It was always hard for me to see how the glamour in “work hard, play hard” outshone its cyclical complications. Oftentimes, people who live this "work hard, play hard" way in college will carry the same mindset to the workforce - they’ll get a job that makes a ton, and blow through their career the same way they blow through their homework nowadays, just so they can “play hard” when the weekend rolls around. Doing the same sort of drinking and partying. Revolving one’s entireties around the idea of “weekend fun” leads to redundancy and mindlessness, and I think I realized this before it truly started to become a part of my core. Innovating and growing creatively should be intrinsic. And I don’t think I’d ever sacrifice a job that I love for one that makes more money, so I could “play harder” with my earnings. Life’s all about finding a true passion and devoting myself to it; about exploring the limitless soul over exploring the limitations that substances have to offer.
4. The artsy/sceney complex is a personality at Penn that has me shoooook. Here, so many people go to art museums on the regular, have art-related discussions, and simply appreciate art more. In high school, I always felt like the weird kid who sat around and painted all day - now, a lot more people seem to look at me and think, “Hey, that’s cool.” At Penn, I’ve been able to maximize my artistic side, by creating short films with Premiere/Final Cut for the first time and learning how to use Processing as my coding sketchbook.

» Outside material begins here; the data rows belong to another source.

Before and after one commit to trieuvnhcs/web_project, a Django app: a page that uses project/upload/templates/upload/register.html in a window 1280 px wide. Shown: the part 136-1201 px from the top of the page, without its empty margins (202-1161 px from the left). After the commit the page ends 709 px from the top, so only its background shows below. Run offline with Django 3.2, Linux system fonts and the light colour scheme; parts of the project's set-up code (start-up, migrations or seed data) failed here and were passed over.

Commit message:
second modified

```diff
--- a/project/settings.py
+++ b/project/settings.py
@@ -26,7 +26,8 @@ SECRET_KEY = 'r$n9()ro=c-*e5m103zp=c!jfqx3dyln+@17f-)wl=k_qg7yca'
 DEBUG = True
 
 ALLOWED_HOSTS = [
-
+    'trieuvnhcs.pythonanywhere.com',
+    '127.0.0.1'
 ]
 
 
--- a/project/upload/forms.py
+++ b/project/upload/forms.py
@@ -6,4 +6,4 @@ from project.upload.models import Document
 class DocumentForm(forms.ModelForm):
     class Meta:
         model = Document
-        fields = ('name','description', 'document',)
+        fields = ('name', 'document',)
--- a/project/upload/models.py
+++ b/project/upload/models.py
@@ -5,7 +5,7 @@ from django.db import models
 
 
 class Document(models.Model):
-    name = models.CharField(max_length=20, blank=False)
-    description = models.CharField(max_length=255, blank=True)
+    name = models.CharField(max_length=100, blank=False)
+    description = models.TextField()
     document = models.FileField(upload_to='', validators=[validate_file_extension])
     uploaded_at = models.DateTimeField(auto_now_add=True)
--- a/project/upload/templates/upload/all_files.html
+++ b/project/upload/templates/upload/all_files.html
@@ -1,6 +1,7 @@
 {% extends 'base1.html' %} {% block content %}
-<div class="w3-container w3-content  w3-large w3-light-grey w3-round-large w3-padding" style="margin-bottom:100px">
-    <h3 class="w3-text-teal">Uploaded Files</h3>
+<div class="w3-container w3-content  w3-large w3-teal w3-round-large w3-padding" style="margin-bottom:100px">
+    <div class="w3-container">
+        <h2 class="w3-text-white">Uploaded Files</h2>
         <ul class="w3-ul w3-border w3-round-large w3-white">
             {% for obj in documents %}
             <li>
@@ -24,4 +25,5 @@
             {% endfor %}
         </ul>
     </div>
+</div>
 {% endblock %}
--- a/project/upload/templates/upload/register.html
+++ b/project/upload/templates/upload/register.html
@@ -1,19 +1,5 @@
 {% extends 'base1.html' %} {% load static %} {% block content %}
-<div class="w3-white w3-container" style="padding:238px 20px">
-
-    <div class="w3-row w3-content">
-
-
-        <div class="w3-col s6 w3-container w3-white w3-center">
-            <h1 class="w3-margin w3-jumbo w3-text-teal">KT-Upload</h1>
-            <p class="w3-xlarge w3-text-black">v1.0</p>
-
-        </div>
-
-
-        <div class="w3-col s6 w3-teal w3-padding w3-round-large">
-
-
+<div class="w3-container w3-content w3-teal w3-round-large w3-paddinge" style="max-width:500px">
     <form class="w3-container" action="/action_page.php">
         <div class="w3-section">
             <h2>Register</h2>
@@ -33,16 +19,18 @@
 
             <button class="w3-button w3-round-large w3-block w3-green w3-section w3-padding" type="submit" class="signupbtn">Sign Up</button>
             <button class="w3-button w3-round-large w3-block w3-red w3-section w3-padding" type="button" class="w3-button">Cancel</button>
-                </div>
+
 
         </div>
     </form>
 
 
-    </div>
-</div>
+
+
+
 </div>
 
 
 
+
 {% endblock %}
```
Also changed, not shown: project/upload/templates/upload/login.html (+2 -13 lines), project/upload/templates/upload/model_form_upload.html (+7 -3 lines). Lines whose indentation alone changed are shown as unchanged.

On the other hand, I’m also experiencing sceney-ness to its fullest. The capitalization of prestige and status is something so prominent at Penn, in the fact that there always seems to be hyper-social gatherings or pre-professional networking events going on.
The whole juxtaposition thing really has me intrigued. People balance their Center City brunches and soirees, with nature hikes and trips to see graffiti art. Additionally, this school genuinely revitalizes my fashion-loving soul, with students embodying both the edgy street and high couture styles - pairing vintage denim jeans with fur coats, dirty Stan Smiths with designer tops. This “I’m classy and elegant, but also dope and woke” persona is what drives the cool factor at this school. It’s an interesting contrariety that people are constantly trying to portray themselves as.
5. Don’t try to “get out" of college, but don’t get stuck in it either, because it’s not your whole life. It’s so crazy to me that a lot of things might seem like they mean the world now, but won’t really matter in the future. For example:
1. GPA, because C’s still get degrees. Penn Professor Joe Biden was a D student!
2. Popularity, because let’s face it, how many people do you really keep in touch with after graduation anyways?
3. What you look like to other people. Because if you love yourself, who cares what that semi-acquaintance in your Calc I class judges you for?
4. Social media pressures. Like, the fact that you accidentally put the “wrong” filter over your Instagram picture before you posted it.
The list goes on. But at the same time, college is a time of self-growth, realistic goal-setting and dreaming as big as you can. You’re not yet burdened with pressures and liabilities of the career world, so don’t think too far ahead or try to leap there before you’re ready. On the other hand, you can’t be on this juvenile thread of oblivion forever, and you’re slowly amassing skills that scream, “time to grow up!” It’s a scary, transitional period, and often, it seems like we’re all just floating with the passage of time. Take college on a day-by-day, experience-by-experience basis. By using one small moment to enhance another, you’ll be on a continuous upward trend towards positive conclusions (with minimal setbacks!).
So, RIP freshman year. It’s been fun, and I’m excited to do this again in a few months, when hopefully, I feel less like a fish out of water than I did this time around.
Here’s to the summer of 2017 and the end of an era!